**GOAL OF THE EXERCISE:** Set it all down exactly, every record and every line.

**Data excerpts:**
_ _ _ _ _

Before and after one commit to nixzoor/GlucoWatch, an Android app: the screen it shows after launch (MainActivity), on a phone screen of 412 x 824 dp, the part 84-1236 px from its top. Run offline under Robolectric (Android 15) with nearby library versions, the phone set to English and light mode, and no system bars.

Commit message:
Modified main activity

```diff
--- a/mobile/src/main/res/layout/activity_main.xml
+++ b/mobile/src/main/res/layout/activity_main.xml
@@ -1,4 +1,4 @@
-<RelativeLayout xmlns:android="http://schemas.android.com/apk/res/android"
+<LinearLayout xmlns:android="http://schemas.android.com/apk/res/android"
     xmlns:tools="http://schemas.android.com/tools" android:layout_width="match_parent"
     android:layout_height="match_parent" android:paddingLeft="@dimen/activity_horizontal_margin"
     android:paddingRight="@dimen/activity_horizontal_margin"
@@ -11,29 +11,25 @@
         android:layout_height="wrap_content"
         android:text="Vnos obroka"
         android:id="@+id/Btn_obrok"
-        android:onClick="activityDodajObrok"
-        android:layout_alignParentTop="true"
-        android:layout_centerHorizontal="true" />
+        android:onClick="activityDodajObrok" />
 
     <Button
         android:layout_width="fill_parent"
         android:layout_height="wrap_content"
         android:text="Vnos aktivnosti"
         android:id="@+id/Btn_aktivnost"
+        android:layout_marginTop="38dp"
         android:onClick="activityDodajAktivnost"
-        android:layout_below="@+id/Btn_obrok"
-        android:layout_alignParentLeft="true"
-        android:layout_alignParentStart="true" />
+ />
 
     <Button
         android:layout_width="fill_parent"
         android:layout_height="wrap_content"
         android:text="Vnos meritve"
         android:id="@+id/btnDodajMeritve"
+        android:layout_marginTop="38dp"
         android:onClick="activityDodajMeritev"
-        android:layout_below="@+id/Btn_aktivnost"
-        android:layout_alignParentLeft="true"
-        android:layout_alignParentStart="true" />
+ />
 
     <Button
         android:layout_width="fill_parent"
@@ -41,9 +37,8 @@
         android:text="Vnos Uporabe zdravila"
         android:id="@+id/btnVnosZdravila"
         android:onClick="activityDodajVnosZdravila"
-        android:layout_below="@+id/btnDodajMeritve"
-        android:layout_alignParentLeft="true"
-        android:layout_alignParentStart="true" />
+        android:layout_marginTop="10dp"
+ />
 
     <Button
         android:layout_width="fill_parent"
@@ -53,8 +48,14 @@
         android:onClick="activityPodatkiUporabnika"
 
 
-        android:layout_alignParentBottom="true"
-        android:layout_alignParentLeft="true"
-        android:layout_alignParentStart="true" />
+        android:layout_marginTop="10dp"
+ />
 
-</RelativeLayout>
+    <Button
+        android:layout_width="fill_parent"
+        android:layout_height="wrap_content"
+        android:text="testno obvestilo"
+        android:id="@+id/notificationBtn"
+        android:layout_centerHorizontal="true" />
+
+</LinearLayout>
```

_ _ _ _ _

**TASK RESULT:**
Before and after one commit to nixzoor/GlucoWatch, an Android app: the screen it shows after launch (MainActivity), on a phone screen of 412 x 824 dp, the part 84-1236 px from its top. Run offline under Robolectric (Android 15) with nearby library versions, the phone set to English and light mode, and no system bars.

Commit message:
Modified main activity

```diff
--- a/mobile/src/main/res/layout/activity_main.xml
+++ b/mobile/src/main/res/layout/activity_main.xml
@@ -1,4 +1,4 @@
-<RelativeLayout xmlns:android="http://schemas.android.com/apk/res/android"
+<LinearLayout xmlns:android="http://schemas.android.com/apk/res/android"
     xmlns:tools="http://schemas.android.com/tools" android:layout_width="match_parent"
     android:layout_height="match_parent" android:paddingLeft="@dimen/activity_horizontal_margin"
     android:paddingRight="@dimen/activity_horizontal_margin"
@@ -11,29 +11,25 @@
         android:layout_height="wrap_content"
         android:text="Vnos obroka"
         android:id="@+id/Btn_obrok"
-        android:onClick="activityDodajObrok"
-        android:layout_alignParentTop="true"
-        android:layout_centerHorizontal="true" />
+        android:onClick="activityDodajObrok" />
 
     <Button
         android:layout_width="fill_parent"
         android:layout_height="wrap_content"
         android:text="Vnos aktivnosti"
         android:id="@+id/Btn_aktivnost"
+        android:layout_marginTop="38dp"
         android:onClick="activityDodajAktivnost"
-        android:layout_below="@+id/Btn_obrok"
-        android:layout_alignParentLeft="true"
-        android:layout_alignParentStart="true" />
+ />
 
     <Button
         android:layout_width="fill_parent"
         android:layout_height="wrap_content"
         android:text="Vnos meritve"
         android:id="@+id/btnDodajMeritve"
+        android:layout_marginTop="38dp"
         android:onClick="activityDodajMeritev"
-        android:layout_below="@+id/Btn_aktivnost"
-        android:layout_alignParentLeft="true"
-        android:layout_alignParentStart="true" />
+ />
 
     <Button
         android:layout_width="fill_parent"
@@ -41,9 +37,8 @@
         android:text="Vnos Uporabe zdravila"
         android:id="@+id/btnVnosZdravila"
         android:onClick="activityDodajVnosZdravila"
-        android:layout_below="@+id/btnDodajMeritve"
-        android:layout_alignParentLeft="true"
-        android:layout_alignParentStart="true" />
+        android:layout_marginTop="10dp"
+ />
 
     <Button
         android:layout_width="fill_parent"
@@ -53,8 +48,14 @@
         android:onClick="activityPodatkiUporabnika"
 
 
-        android:layout_alignParentBottom="true"
-        android:layout_alignParentLeft="true"
-        android:layout_alignParentStart="true" />
+        android:layout_marginTop="10dp"
+ />
 
-</RelativeLayout>
+    <Button
+        android:layout_width="fill_parent"
+        android:layout_height="wrap_content"
+        android:text="testno obvestilo"
+        android:id="@+id/notificationBtn"
+        android:layout_centerHorizontal="true" />
+
+</LinearLayout>
```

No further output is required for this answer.